- More sophisticated permission-based marketing software enables small businesses to automate and personalise their marketing to a greater degree than ever before. Not only can you segment people based on their demographics or interests but you can also segment them by their behaviour around specific interests.
Rather than focusing on a large crowd, instead, you focus on a specific niche, on creating conversation, being helpful and leading your right people to make an informed decision about investing in your offering (and in themselves).
In terms of how this has changed advertising, the difference is huge. Social media enables businesses to narrowcast rather than broadcast. Narrowcasting enables you to reach out to a specific niche, thereby making your advertising and communication more personalised and relevant to your intended audience.

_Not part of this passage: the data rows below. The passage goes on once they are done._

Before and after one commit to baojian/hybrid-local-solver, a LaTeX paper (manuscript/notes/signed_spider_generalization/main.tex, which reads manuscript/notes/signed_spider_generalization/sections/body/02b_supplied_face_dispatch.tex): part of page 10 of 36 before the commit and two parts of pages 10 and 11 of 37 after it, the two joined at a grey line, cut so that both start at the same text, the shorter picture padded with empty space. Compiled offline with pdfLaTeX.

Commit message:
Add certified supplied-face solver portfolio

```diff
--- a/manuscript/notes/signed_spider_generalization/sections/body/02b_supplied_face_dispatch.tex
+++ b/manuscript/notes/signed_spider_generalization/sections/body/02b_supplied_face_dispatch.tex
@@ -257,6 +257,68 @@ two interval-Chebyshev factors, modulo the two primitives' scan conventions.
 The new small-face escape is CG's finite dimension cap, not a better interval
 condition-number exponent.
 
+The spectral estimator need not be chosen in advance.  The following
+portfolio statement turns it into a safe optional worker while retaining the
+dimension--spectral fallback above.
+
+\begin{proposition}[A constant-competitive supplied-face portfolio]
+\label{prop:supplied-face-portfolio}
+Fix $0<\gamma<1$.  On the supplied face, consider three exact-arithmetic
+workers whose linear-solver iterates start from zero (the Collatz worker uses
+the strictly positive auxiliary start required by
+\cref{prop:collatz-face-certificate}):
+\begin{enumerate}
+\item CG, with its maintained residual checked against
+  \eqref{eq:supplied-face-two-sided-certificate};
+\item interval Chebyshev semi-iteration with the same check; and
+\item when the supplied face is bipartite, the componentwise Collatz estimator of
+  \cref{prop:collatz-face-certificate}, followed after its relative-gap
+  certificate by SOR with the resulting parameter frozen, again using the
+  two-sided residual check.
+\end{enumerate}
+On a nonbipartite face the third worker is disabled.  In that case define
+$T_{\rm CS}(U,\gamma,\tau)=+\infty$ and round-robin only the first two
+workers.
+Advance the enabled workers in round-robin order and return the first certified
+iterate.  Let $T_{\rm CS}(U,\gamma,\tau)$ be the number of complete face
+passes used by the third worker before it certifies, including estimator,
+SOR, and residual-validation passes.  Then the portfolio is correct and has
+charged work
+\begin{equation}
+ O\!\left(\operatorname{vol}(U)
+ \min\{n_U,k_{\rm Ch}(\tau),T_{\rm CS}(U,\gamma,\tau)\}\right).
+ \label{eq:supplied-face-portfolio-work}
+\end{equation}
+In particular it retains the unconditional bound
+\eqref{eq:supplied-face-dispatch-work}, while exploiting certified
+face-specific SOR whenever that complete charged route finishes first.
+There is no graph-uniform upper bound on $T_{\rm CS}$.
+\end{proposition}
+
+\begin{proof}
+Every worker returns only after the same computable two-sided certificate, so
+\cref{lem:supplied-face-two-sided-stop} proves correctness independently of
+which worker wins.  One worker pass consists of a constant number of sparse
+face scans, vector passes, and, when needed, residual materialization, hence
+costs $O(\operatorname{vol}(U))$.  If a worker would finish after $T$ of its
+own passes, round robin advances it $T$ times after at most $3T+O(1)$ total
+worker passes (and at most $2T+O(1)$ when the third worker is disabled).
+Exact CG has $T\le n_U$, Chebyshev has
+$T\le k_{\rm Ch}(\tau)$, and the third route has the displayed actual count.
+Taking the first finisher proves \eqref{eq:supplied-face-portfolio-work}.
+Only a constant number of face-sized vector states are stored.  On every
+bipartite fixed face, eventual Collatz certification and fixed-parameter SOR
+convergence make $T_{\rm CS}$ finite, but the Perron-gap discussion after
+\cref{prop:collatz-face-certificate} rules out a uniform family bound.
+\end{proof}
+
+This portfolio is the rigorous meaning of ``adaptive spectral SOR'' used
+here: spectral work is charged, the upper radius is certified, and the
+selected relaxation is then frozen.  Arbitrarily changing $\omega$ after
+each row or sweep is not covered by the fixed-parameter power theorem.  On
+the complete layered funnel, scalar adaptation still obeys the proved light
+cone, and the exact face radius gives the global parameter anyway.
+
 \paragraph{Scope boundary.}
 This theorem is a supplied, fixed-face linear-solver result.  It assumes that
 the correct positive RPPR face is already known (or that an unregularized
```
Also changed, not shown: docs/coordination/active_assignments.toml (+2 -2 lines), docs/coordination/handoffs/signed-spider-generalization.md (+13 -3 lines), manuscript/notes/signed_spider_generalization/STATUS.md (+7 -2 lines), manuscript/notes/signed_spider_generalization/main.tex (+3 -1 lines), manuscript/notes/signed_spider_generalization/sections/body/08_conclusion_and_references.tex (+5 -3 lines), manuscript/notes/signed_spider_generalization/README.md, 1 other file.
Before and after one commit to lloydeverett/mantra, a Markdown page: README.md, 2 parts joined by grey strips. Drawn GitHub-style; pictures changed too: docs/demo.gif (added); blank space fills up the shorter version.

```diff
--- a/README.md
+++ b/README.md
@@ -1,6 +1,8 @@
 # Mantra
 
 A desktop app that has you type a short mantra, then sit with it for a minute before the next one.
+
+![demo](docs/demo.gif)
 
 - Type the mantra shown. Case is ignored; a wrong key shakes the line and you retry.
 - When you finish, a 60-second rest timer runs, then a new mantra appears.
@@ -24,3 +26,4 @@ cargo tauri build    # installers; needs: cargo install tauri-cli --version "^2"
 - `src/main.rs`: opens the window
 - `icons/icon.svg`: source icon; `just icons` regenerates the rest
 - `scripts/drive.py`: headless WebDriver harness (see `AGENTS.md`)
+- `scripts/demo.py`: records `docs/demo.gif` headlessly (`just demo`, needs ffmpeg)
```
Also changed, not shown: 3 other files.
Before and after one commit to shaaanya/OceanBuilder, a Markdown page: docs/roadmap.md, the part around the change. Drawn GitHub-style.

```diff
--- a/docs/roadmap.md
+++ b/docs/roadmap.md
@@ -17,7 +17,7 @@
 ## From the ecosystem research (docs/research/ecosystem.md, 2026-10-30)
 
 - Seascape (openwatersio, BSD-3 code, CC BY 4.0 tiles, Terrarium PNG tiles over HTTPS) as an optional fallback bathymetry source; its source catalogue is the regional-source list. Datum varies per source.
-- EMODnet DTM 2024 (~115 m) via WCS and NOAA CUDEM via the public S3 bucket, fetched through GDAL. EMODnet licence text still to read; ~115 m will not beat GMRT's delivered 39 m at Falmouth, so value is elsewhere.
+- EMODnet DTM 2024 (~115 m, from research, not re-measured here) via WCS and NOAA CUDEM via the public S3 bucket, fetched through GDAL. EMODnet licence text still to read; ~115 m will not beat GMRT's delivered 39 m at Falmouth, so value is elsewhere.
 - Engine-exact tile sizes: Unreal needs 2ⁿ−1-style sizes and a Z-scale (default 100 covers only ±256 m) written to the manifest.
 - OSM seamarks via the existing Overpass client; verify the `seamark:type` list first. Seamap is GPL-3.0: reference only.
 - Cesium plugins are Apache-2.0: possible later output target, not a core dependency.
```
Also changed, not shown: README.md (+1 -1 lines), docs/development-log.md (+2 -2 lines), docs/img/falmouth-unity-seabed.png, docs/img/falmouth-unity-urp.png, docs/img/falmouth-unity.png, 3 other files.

Growth occurs as a result of providing value to your niche, creating conversation and amplified word of mouth (when people in your niche share, likes and interact with your content).
However, there are still a lot of small businesses out there that haven’t caught on to inbound’s power in the modern marketplace.
What’s stopping small businesses from investing in inbound marketing?
Recently, I started a content marketing campaign for one of my clients, an inground pool builder based in Ipswich, Queensland, who had previously invested heavily in traditional advertising. The other day, I went looking for other blogs about swimming pools to share with my client’s followers on social media.
I found only a handful of websites from local industry peers that featured articles and of those, very few were current or had more than a few posts. Most pool builders were opting for Google Ads, but my client was already on the front page of Google for his main keyword without spending anything (other than what he paid for my services).
As we add more content (and we have lots and lots of ideas), my expectation is that his business will rise in prominence on search engines and social media for his primary keywords. If he does decide to invest in Google Ads, he’ll have a strong content campaign to back it up.
This process will take time, maybe even up to a year. However, as most people don’t make snap decisions to buy something as big as a pool, this is okay. In the meantime, my clients will develop relationships with their followers and subscribers through Pinterest and Facebook, be helpful and keep sharing valuable content that will help their buyers make informed decisions about investing in an inground pool.
[tweetherder]What is stopping small businesses from making the investment is perhaps unrealistic expectations from the outset.[/tweetherder] Inbound marketing is a long term strategy, not a short term fix. As a content marketing strategist, it’s my job to ensure my clients are fully informed about what it takes to gain traction from inbound marketing methods.
In Hubspot’s recent State of Inbound Marketing report, they highlighted that inbound marketing is more than a marketing method; it’s a philosophy. I’m inclined to agree.
For inbound marketing to work, you need to put your heart into your content, and focus on meeting the needs of specific niches at specific points in the client lifecycle, rather than spreading a wide net, hoping you catch something good.
Have you embraced inbound marketing yet? Do you believe traditional marketing is dead? Leave a comment below.